[Required action]
Retype all of the lines below with no changes.

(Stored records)

────────────────────────────────────────

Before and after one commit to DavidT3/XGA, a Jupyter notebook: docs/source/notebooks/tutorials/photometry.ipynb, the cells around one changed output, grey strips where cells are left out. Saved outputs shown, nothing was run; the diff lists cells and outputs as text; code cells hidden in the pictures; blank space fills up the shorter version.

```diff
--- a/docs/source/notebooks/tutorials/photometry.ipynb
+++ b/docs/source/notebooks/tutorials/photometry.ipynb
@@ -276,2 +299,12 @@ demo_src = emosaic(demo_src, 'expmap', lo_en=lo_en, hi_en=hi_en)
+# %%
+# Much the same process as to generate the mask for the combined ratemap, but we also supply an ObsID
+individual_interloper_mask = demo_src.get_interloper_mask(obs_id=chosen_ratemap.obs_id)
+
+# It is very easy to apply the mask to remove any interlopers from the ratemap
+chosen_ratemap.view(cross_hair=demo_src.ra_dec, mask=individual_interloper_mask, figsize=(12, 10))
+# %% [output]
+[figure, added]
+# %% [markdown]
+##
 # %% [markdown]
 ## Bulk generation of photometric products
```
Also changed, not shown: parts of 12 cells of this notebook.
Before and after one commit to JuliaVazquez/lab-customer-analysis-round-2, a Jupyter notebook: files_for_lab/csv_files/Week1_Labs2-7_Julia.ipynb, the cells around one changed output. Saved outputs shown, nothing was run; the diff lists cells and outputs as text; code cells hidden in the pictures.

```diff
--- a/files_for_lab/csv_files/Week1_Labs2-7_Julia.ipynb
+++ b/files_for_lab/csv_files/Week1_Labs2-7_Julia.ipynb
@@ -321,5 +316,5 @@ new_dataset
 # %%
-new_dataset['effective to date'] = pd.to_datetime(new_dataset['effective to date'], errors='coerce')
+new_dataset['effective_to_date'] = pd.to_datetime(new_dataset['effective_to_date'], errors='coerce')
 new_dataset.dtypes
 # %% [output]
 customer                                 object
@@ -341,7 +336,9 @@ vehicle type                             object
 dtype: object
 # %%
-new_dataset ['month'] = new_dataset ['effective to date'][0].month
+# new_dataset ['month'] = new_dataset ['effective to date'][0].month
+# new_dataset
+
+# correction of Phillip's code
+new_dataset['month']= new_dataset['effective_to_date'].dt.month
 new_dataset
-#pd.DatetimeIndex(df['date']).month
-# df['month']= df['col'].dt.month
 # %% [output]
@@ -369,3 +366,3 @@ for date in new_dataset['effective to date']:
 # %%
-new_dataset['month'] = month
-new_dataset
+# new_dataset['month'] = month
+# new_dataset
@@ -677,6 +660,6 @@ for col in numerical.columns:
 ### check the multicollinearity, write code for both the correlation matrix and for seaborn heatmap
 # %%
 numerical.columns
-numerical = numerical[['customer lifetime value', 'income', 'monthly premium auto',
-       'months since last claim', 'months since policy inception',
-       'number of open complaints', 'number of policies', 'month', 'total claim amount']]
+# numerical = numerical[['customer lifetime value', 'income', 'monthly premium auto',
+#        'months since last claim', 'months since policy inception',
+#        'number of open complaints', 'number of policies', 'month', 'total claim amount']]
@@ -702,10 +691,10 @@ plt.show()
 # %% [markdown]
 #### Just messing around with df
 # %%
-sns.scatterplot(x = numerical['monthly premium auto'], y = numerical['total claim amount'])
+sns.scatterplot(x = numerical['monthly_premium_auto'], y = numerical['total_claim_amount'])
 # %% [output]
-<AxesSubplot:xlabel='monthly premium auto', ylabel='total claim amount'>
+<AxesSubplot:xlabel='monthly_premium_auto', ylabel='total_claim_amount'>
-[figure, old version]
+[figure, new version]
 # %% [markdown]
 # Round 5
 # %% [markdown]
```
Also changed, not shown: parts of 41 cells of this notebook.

────────────────────────────────────────

[Solution for this task]
Before and after one commit to DavidT3/XGA, a Jupyter notebook: docs/source/notebooks/tutorials/photometry.ipynb, the cells around one changed output, grey strips where cells are left out. Saved outputs shown, nothing was run; the diff lists cells and outputs as text; code cells hidden in the pictures; blank space fills up the shorter version.

```diff
--- a/docs/source/notebooks/tutorials/photometry.ipynb
+++ b/docs/source/notebooks/tutorials/photometry.ipynb
@@ -276,2 +299,12 @@ demo_src = emosaic(demo_src, 'expmap', lo_en=lo_en, hi_en=hi_en)
+# %%
+# Much the same process as to generate the mask for the combined ratemap, but we also supply an ObsID
+individual_interloper_mask = demo_src.get_interloper_mask(obs_id=chosen_ratemap.obs_id)
+
+# It is very easy to apply the mask to remove any interlopers from the ratemap
+chosen_ratemap.view(cross_hair=demo_src.ra_dec, mask=individual_interloper_mask, figsize=(12, 10))
+# %% [output]
+[figure, added]
+# %% [markdown]
+##
 # %% [markdown]
 ## Bulk generation of photometric products
```
Also changed, not shown: parts of 12 cells of this notebook.
Before and after one commit to JuliaVazquez/lab-customer-analysis-round-2, a Jupyter notebook: files_for_lab/csv_files/Week1_Labs2-7_Julia.ipynb, the cells around one changed output. Saved outputs shown, nothing was run; the diff lists cells and outputs as text; code cells hidden in the pictures.

```diff
--- a/files_for_lab/csv_files/Week1_Labs2-7_Julia.ipynb
+++ b/files_for_lab/csv_files/Week1_Labs2-7_Julia.ipynb
@@ -321,5 +316,5 @@ new_dataset
 # %%
-new_dataset['effective to date'] = pd.to_datetime(new_dataset['effective to date'], errors='coerce')
+new_dataset['effective_to_date'] = pd.to_datetime(new_dataset['effective_to_date'], errors='coerce')
 new_dataset.dtypes
 # %% [output]
 customer                                 object
@@ -341,7 +336,9 @@ vehicle type                             object
 dtype: object
 # %%
-new_dataset ['month'] = new_dataset ['effective to date'][0].month
+# new_dataset ['month'] = new_dataset ['effective to date'][0].month
+# new_dataset
+
+# correction of Phillip's code
+new_dataset['month']= new_dataset['effective_to_date'].dt.month
 new_dataset
-#pd.DatetimeIndex(df['date']).month
-# df['month']= df['col'].dt.month
 # %% [output]
@@ -369,3 +366,3 @@ for date in new_dataset['effective to date']:
 # %%
-new_dataset['month'] = month
-new_dataset
+# new_dataset['month'] = month
+# new_dataset
@@ -677,6 +660,6 @@ for col in numerical.columns:
 ### check the multicollinearity, write code for both the correlation matrix and for seaborn heatmap
 # %%
 numerical.columns
-numerical = numerical[['customer lifetime value', 'income', 'monthly premium auto',
-       'months since last claim', 'months since policy inception',
-       'number of open complaints', 'number of policies', 'month', 'total claim amount']]
+# numerical = numerical[['customer lifetime value', 'income', 'monthly premium auto',
+#        'months since last claim', 'months since policy inception',
+#        'number of open complaints', 'number of policies', 'month', 'total claim amount']]
@@ -702,10 +691,10 @@ plt.show()
 # %% [markdown]
 #### Just messing around with df
 # %%
-sns.scatterplot(x = numerical['monthly premium auto'], y = numerical['total claim amount'])
+sns.scatterplot(x = numerical['monthly_premium_auto'], y = numerical['total_claim_amount'])
 # %% [output]
-<AxesSubplot:xlabel='monthly premium auto', ylabel='total claim amount'>
+<AxesSubplot:xlabel='monthly_premium_auto', ylabel='total_claim_amount'>
-[figure, old version]
+[figure, new version]
 # %% [markdown]
 # Round 5
 # %% [markdown]
```
Also changed, not shown: parts of 41 cells of this notebook.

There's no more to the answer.